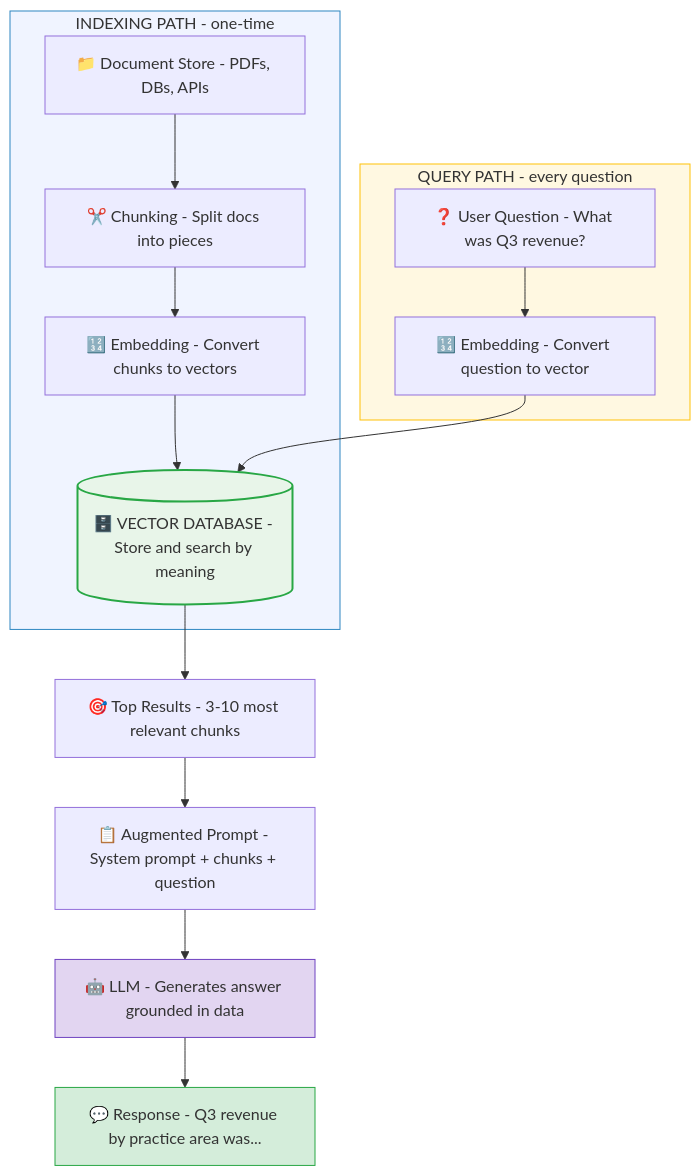
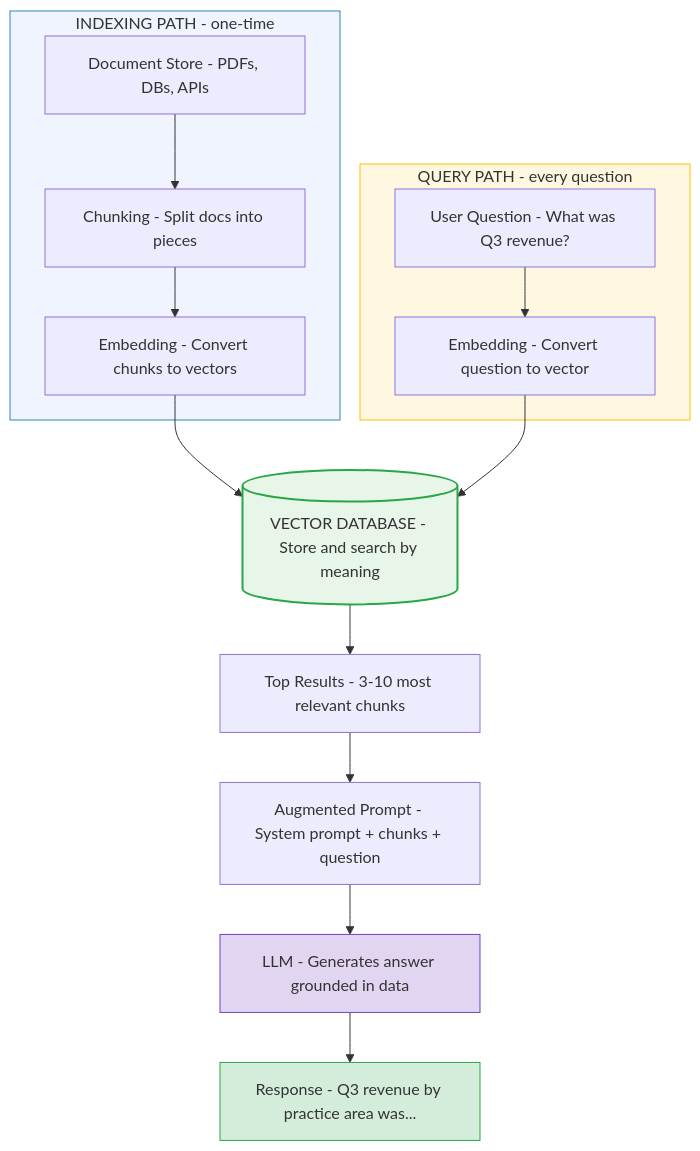
The third of 4 diagrams in docs/01-prompt-engineering-to-context-engineering.md (ithinktavo/GenAI-Engineering-Handbook), drawn with Mermaid before and after one commit. The commit also changed other lines of this file and 10 other files, not shown here.

Commit message:
Diagram updates

````diff
--- a/docs/01-prompt-engineering-to-context-engineering.md
+++ b/docs/01-prompt-engineering-to-context-engineering.md
@@ -355,26 +356,27 @@
 ```mermaid
 graph TD
+    VDB[("VECTOR DATABASE - Store and search by meaning")]
+
     subgraph indexing["INDEXING PATH - one-time"]
-        D["📁 Document Store - PDFs, DBs, APIs"] --> CH["✂️ Chunking - Split docs into pieces"]
-        CH --> EMB1["🔢 Embedding - Convert chunks to vectors"]
-        EMB1 --> VDB
+        D["Document Store - PDFs, DBs, APIs"] --> CH["Chunking - Split docs into pieces"]
+        CH --> EMB1["Embedding - Convert chunks to vectors"]
     end
 
     subgraph query["QUERY PATH - every question"]
-        Q["❓ User Question - What was Q3 revenue?"] --> EMB2["🔢 Embedding - Convert question to vector"]
-        EMB2 --> VDB
+        Q["User Question - What was Q3 revenue?"] --> EMB2["Embedding - Convert question to vector"]
     end
 
-    VDB[("🗄️ VECTOR DATABASE - Store and search by meaning")]
+    EMB1 --> VDB
+    EMB2 --> VDB
 
-    VDB --> TOP["🎯 Top Results - 3-10 most relevant chunks"]
-    TOP --> AUG["📋 Augmented Prompt - System prompt + chunks + question"]
-    AUG --> LLM["🤖 LLM - Generates answer grounded in data"]
-    LLM --> RESP["💬 Response - Q3 revenue by practice area was..."]
+    VDB --> TOP["Top Results - 3-10 most relevant chunks"]
+    TOP --> AUG["Augmented Prompt - System prompt + chunks + question"]
+    AUG --> LLM["LLM - Generates answer grounded in data"]
+    LLM --> RESP["Response - Q3 revenue by practice area was..."]
 
     style indexing fill:#f0f4ff,stroke:#2E86C1
     style query fill:#fff8e1,stroke:#ffc107
     style VDB fill:#e8f5e9,stroke:#28a745,stroke-width:2px
     style LLM fill:#e2d5f1,stroke:#6f42c1
     style RESP fill:#d4edda,stroke:#28a745
 ```
````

◆ What is required: Each line in the listing above that includes "User" is to be copied.

◆ Result for this task:
-        Q["❓ User Question - What was Q3 revenue?"] --> EMB2["🔢 Embedding - Convert question to vector"]
+        Q["User Question - What was Q3 revenue?"] --> EMB2["Embedding - Convert question to vector"]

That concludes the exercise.